:: Input records
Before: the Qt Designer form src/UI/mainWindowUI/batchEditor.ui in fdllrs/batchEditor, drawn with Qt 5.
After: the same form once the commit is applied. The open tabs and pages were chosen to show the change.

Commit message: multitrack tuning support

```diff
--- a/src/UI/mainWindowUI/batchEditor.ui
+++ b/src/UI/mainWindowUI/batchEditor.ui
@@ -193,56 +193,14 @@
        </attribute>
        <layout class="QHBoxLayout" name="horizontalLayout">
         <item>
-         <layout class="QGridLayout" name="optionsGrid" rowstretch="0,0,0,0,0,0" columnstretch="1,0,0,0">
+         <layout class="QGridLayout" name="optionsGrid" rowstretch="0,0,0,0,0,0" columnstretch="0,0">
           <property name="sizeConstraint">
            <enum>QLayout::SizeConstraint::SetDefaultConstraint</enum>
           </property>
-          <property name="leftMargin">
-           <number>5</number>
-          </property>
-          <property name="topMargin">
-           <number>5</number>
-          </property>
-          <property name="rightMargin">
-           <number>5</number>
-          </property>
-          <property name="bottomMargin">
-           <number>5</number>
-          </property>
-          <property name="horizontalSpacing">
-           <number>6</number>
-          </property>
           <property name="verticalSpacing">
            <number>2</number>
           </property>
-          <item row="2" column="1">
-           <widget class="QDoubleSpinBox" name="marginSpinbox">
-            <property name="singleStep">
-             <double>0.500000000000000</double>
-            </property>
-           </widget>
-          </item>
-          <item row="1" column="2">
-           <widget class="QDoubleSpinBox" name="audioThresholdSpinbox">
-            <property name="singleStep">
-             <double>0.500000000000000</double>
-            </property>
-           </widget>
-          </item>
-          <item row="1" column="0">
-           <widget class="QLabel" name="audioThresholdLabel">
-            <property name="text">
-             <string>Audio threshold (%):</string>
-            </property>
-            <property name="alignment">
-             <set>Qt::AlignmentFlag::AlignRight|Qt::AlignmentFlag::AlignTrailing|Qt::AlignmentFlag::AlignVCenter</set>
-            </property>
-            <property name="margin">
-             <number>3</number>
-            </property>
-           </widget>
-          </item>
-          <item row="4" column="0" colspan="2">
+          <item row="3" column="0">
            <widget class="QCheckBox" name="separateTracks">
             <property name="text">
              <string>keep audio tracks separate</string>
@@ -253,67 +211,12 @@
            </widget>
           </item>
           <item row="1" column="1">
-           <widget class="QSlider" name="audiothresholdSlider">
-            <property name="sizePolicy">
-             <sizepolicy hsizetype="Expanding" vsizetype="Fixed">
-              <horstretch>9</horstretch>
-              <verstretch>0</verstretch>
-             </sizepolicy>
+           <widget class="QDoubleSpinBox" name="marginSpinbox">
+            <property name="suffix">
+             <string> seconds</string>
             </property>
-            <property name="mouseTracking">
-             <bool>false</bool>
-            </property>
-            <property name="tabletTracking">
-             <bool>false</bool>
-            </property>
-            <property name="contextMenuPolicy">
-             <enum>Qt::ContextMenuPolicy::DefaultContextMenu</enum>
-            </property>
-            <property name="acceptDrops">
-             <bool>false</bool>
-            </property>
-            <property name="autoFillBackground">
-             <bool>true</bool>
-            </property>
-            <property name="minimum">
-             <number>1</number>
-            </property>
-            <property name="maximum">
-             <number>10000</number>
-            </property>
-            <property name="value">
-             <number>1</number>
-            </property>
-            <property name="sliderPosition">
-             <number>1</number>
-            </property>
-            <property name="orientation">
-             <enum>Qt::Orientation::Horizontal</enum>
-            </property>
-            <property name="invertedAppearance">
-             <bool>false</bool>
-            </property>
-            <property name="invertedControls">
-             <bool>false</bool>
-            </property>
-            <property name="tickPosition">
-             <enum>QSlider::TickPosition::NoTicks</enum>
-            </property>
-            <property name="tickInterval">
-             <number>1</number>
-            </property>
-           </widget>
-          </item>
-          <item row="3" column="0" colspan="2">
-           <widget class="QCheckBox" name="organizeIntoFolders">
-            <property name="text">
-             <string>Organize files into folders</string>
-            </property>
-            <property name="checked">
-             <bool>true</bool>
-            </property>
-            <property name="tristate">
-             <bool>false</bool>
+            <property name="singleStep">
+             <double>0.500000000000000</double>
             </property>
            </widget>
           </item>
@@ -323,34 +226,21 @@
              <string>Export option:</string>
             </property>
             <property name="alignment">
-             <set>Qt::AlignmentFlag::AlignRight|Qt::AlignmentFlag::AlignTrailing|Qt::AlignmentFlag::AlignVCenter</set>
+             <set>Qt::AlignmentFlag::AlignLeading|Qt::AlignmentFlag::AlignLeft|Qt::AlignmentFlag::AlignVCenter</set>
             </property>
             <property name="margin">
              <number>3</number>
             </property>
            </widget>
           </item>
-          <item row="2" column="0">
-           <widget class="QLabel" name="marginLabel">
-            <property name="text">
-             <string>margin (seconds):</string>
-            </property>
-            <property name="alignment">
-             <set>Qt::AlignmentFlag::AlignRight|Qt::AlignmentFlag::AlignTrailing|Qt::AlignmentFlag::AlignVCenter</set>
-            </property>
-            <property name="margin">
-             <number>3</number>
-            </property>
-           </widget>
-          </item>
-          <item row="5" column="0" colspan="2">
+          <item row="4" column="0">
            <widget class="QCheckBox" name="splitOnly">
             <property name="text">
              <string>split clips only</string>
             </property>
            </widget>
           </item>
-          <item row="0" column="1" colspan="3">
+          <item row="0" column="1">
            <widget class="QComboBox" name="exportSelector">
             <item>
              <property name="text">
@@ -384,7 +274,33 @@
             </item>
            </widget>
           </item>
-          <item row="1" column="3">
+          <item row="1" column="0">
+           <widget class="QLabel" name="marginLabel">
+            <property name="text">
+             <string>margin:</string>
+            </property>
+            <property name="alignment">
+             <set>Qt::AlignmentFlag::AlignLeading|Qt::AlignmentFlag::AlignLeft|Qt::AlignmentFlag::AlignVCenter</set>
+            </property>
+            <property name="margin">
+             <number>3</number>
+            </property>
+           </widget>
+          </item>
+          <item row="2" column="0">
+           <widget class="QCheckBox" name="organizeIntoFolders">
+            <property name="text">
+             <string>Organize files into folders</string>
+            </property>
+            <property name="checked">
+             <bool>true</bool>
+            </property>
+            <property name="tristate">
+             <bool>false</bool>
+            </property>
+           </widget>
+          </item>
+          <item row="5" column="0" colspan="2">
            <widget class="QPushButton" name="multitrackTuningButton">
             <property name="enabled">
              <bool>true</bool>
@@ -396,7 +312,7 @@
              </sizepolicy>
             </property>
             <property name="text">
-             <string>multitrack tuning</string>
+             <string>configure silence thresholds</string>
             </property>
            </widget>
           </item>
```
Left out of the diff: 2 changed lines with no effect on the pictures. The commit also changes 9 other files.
::::
— Task item —
Search the data above and return each line in which "marginSpinbox" occurs.

— Worked solution —
-           <widget class="QDoubleSpinBox" name="marginSpinbox">
+           <widget class="QDoubleSpinBox" name="marginSpinbox">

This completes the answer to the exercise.